## Instructions to follow
Check the entries below and say how many lines include the word "ottobre". No other text is wanted.
Records for the exercise START
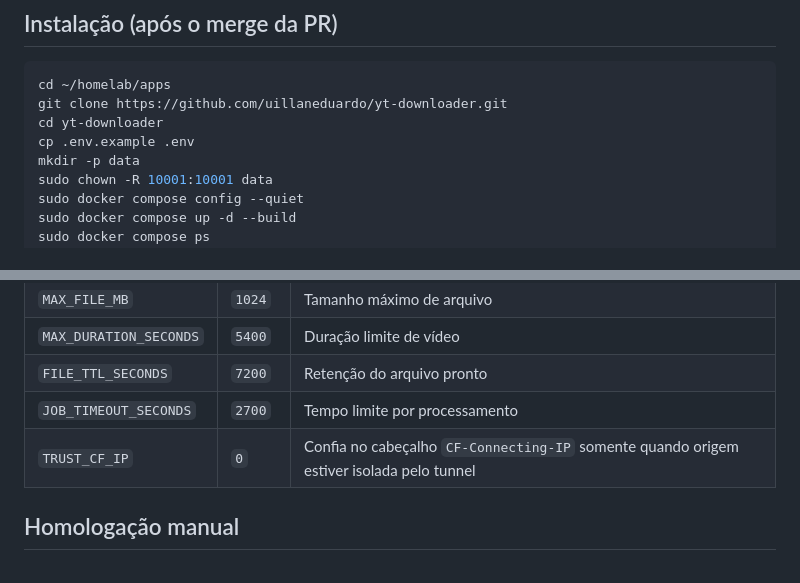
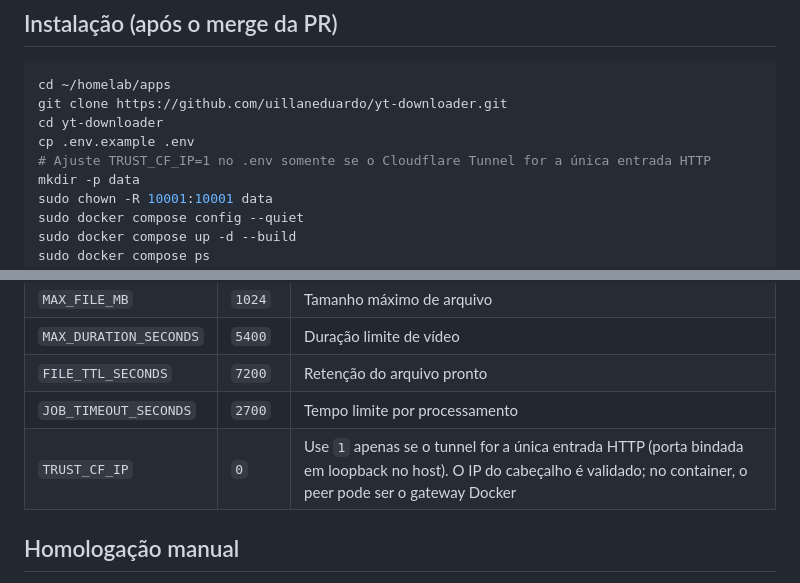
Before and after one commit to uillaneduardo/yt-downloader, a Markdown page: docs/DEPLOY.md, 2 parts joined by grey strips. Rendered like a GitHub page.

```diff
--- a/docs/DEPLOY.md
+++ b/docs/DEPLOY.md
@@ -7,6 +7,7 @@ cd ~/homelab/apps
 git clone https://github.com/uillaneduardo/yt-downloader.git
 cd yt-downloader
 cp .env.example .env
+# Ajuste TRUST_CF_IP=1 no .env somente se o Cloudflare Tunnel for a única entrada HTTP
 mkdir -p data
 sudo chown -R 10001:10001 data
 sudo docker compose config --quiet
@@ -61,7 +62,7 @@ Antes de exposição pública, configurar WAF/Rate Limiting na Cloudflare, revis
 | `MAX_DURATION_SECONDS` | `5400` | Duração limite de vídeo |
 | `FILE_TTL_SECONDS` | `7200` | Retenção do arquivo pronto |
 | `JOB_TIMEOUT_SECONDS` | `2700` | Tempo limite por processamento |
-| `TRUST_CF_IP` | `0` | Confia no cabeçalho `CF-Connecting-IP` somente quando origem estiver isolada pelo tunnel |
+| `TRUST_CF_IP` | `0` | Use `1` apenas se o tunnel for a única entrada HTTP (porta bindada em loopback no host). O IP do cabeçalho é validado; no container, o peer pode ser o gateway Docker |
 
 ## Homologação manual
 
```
Records for the exercise END
Records for the exercise START
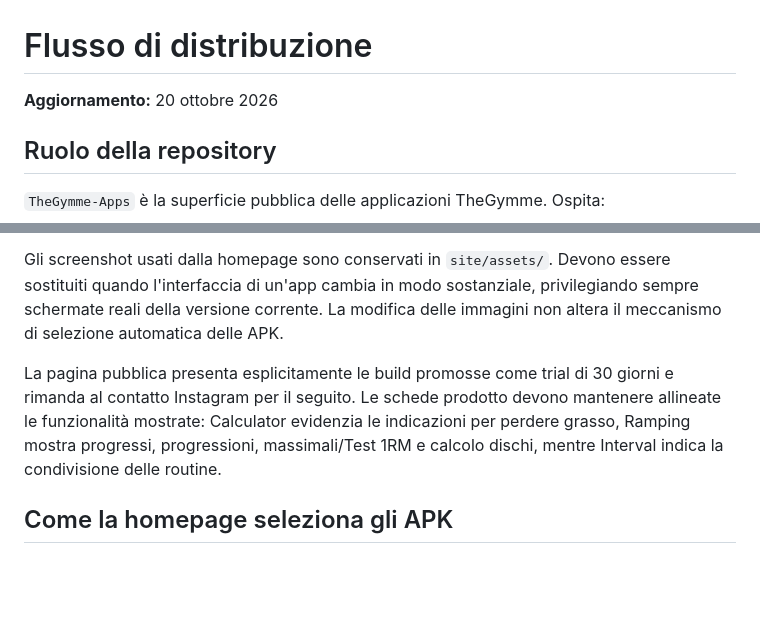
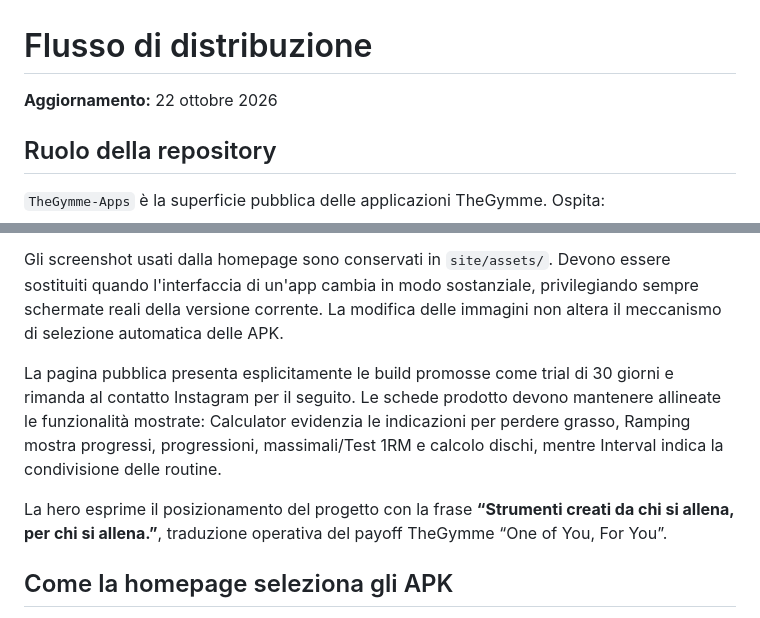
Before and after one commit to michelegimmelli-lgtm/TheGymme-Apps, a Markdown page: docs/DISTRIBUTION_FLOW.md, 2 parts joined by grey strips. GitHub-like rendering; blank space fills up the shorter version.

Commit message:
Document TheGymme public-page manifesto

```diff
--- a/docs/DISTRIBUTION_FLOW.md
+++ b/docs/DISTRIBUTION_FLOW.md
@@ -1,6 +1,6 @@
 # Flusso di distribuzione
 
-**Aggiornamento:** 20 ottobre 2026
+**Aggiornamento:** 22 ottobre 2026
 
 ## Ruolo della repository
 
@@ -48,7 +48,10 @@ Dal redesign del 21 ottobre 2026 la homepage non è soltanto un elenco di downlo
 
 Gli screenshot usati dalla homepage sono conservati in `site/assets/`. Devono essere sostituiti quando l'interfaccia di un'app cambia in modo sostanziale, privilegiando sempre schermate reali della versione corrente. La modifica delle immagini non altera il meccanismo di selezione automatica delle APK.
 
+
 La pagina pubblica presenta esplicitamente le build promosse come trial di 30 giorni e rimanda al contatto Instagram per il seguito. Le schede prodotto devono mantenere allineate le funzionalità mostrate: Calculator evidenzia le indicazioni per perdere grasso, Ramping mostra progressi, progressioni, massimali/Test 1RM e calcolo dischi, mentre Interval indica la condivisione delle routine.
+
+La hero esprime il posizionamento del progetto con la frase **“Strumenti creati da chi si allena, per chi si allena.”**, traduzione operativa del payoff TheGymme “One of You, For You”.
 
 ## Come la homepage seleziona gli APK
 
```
Records for the exercise END
## Response to this task
3